In July of 1982, I had only been running regularly for about 10 months. I had been a sprinter in high school and early college, and then crewed for Duke and Stanford, all of which are largely strength/fast twitch or strength/endurance sports. I always hated the two mile timed runs we had to do for crew to judge our fitness, just as I had always hated the warm up for sprint practice. But when I went through some big hiccups in my personal life, I coped with the emotional trauma by running long and hard, mostly at the Dish loop at Stanford, which was convenient because I worked as a research assistant there after graduating from college. I also ran some with friends, most of whom were faster than me. One was running the SF marathon, and I went along as an unofficial runner at the last minute. I didn’t know how to train, and hadn’t in fact done much specifically to train. I had obviously done some longer runs- maybe 8-12 miles, and the weekend before the race, I went out for ~18 miles on the roads from Stanford out through Portola Valley and back. That went ok so I decided I was ready to try the distance. But I was certainly not expecting much, and just hoping to finish. My running partner went out fast and I didn’t expect to see him again until the finish. I sauntered along for a few miles at what felt like a very slow pace. After ducking into a restaurant to use their bathroom (no portapotties at this event!), I figured it was time to see what would happen if I sped up, so I slowly increased the effort level and kept on speeding up until I couldn’t anymore. This worked surprisingly well, and before I knew it, I was steadily passing people, including my running partner (reduced to a painful walk by that stage)! I don’t know why it worked so well (this is all relative of course- real speedy people will laugh at my pitiful accomplishment), but I was thrilled to finish in 3:45, and especially to pass the guy who always made me feel so slow. I still have the medal to this day, which they gave me even though I was an unofficial runner.

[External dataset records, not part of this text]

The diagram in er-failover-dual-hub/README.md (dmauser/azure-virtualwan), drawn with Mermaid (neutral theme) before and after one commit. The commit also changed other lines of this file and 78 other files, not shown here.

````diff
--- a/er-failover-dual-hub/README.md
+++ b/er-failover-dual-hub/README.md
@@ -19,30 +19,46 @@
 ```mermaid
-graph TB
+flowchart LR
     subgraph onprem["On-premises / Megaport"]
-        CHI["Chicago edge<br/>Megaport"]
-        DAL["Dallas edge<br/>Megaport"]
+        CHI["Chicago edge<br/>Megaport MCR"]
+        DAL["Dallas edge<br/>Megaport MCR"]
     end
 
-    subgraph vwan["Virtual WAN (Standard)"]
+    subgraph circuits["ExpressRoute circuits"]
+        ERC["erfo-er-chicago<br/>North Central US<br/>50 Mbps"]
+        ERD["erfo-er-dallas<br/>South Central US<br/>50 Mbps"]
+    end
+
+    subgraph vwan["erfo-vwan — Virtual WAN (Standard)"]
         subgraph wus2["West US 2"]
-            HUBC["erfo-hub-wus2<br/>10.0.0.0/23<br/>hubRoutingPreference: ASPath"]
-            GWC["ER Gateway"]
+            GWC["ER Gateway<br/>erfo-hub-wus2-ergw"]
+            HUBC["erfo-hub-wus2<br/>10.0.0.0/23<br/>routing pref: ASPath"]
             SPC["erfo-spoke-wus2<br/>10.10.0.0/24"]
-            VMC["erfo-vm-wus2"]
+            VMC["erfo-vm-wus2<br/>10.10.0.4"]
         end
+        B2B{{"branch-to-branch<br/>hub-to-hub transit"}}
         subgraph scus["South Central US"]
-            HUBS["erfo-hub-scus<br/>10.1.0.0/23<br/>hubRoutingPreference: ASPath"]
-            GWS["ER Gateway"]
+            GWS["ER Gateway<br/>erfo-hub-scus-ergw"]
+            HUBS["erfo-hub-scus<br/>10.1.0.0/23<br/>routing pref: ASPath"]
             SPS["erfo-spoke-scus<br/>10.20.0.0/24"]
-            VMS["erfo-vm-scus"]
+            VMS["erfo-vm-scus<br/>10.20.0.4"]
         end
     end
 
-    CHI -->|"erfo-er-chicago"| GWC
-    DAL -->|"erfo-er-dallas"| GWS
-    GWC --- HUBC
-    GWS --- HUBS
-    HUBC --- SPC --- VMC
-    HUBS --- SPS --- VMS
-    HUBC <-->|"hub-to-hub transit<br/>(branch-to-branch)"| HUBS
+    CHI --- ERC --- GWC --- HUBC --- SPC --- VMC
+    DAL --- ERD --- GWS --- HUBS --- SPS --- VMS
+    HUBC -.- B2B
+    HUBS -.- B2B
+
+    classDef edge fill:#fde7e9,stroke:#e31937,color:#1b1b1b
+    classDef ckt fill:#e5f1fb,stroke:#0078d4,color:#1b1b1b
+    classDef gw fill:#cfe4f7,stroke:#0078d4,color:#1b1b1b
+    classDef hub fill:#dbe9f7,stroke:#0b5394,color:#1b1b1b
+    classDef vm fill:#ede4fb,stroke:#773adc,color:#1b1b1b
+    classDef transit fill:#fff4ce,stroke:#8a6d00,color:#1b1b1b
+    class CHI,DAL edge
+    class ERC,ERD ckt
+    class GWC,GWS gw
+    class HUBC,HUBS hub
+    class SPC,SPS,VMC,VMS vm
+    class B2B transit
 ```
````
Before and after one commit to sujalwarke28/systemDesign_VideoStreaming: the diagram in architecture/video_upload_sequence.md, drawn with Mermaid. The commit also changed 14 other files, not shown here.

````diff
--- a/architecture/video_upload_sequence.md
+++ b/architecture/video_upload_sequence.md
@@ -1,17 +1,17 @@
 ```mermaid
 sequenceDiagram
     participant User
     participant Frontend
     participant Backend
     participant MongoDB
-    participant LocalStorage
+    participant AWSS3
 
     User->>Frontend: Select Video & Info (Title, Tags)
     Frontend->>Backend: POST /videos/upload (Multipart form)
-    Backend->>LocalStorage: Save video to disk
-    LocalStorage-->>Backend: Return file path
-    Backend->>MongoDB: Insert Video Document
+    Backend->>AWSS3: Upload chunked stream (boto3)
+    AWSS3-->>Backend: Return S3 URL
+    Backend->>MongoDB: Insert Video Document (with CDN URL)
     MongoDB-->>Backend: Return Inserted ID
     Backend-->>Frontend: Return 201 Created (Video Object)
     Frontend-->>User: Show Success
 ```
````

So on to 2009. I’ve been running pretty regularly, albeit with injuries of one sort or another for the past year. Last summer it was a piriformis problem, and this past winter, it was hip flexor tightness, along with more piriformis and glut medius problems (opposite hip this time), not to mention sore gluts and hamstrings when I finally got other parts working properly. In trail ultras, there can be a fair amount of hiking due to steep hills and rough terrain, and trails are rough enough that speed isn’t really an option (for me anyway), so these injuries were not debilitating. More recently, I’ve managed to get past those particular problems, and train more or less regularly, and work on pace as well. So I thought it might be time for a comparison with those earlier days. Also, after David injured his knee last May (he’s mostly recovered and faster than before it seems!), I did more road running, starting from home running alone and heading up into the hills, or up to the Dish, while still doing trails some of the time. My usual training was pretty slow, with easy efforts at relatively low average heart rates (~130’s- I can be very lazy, but justify this by saying that it is low stress :) ). I threw in some faster tempo runs and Yasso 800’s starting in June to help raise lactate threshold, and these predicted a marathon time of ~4:10. So I felt like my legs and feet were reasonably acclimated to pavement and my conditioning should be good enough to get me through a marathon in a not too disappointing time.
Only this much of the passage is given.